WASHINGTON — Motorists on the Capital Beltway were startled this weekend, when a pack of up to 100 motorcyclists, dirt bike and ATV riders briefly stopped traffic, harassed drivers and performed stunts.
Police couldn’t catch any of the bikers, but they are looking at video of the incident.
“It was really frightening,” said a motorist, who asked not to be named and who was caught in the disruption. “People were sitting in their cars terrorized.”
Traffic cameras caught the bikers weaving in and out of traffic on Sunday, antagonizing drivers and riding in the opposite direction. Plumes of bluish-gray smoke could be seen rising from the pavement as bikers burned tire rubber.
Others popped wheelies, lifting the front wheel of their bikes to ride on the back wheel only.
Video of the incident has also been posted on YouTube.
The disruptions occurred on the Inner Loop in Prince George’s County, I-295 and U.S. 50.

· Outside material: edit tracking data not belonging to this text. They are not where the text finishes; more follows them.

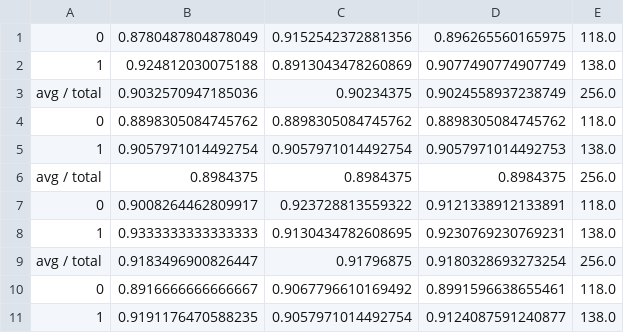
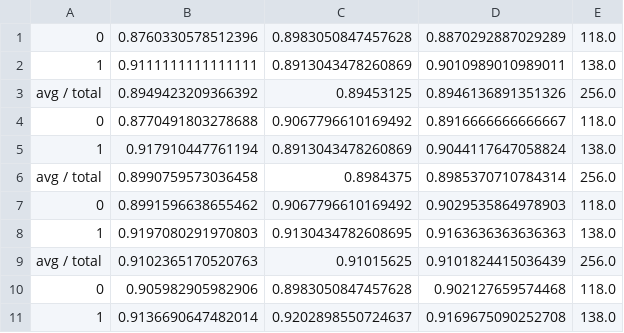
Before and after one commit to GabrellaMarlikaPutri/Klasifikasi-Batik, a CSV file: Report-Gambar-Ori_60_10.csv, drawn as a sheet; only a part is shown; the diff covers the shown part only.

```diff
--- a/Report-Gambar-Ori_60_10.csv
+++ b/Report-Gambar-Ori_60_10.csv
@@ -1,11 +1,11 @@
-0;0.8780487804878049;0.9152542372881356;0.896265560165975;118.0
-1;0.924812030075188;0.8913043478260869;0.9077490774907749;138.0
-avg / total;0.9032570947185036;0.90234375;0.9024558937238749;256.0
-0;0.8898305084745762;0.8898305084745762;0.8898305084745762;118.0
-1;0.9057971014492754;0.9057971014492754;0.9057971014492753;138.0
-avg / total;0.8984375;0.8984375;0.8984375;256.0
-0;0.9008264462809917;0.923728813559322;0.9121338912133891;118.0
-1;0.9333333333333333;0.9130434782608695;0.9230769230769231;138.0
-avg / total;0.9183496900826447;0.91796875;0.9180328693273254;256.0
-0;0.8916666666666667;0.9067796610169492;0.8991596638655461;118.0
-1;0.9191176470588235;0.9057971014492754;0.9124087591240877;138.0
+0;0.8760330578512396;0.8983050847457628;0.8870292887029289;118.0
+1;0.9111111111111111;0.8913043478260869;0.9010989010989011;138.0
+avg / total;0.8949423209366392;0.89453125;0.8946136891351326;256.0
+0;0.8770491803278688;0.9067796610169492;0.8916666666666667;118.0
+1;0.917910447761194;0.8913043478260869;0.9044117647058824;138.0
+avg / total;0.8990759573036458;0.8984375;0.8985370710784314;256.0
+0;0.8991596638655462;0.9067796610169492;0.9029535864978903;118.0
+1;0.9197080291970803;0.9130434782608695;0.9163636363636363;138.0
+avg / total;0.9102365170520763;0.91015625;0.9101824415036439;256.0
+0;0.905982905982906;0.8983050847457628;0.902127659574468;118.0
+1;0.9136690647482014;0.9202898550724637;0.9169675090252708;138.0
```
Also changed, not shown: 3 added rows, 3 removed rows and 42 edited cells elsewhere in this file, Report-Gambar-Ori_20_5.csv, Report-Gambar-Ori_30_5.csv, 7 other files.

Police say it is not uncommon for packs of motorcyclists, dirt bike and ATV riders to conduct such rides when the weather is warm. Packs were also spotted Sunday night in Arlington County and on North Capitol Street in the District, where dirt bikes and ATVs are illegal.
Maryland State Police dispatched troopers from the Forestville and College Parks barracks to the Beltway, but say the bikers had dispersed by the time troopers arrived.
“I absolutely expected to see all manner of police coming out from the woodwork,” said the unnamed motorist. “There are citizens sitting on the Beltway trying to go about about their business being terrorized by a group of thugs.”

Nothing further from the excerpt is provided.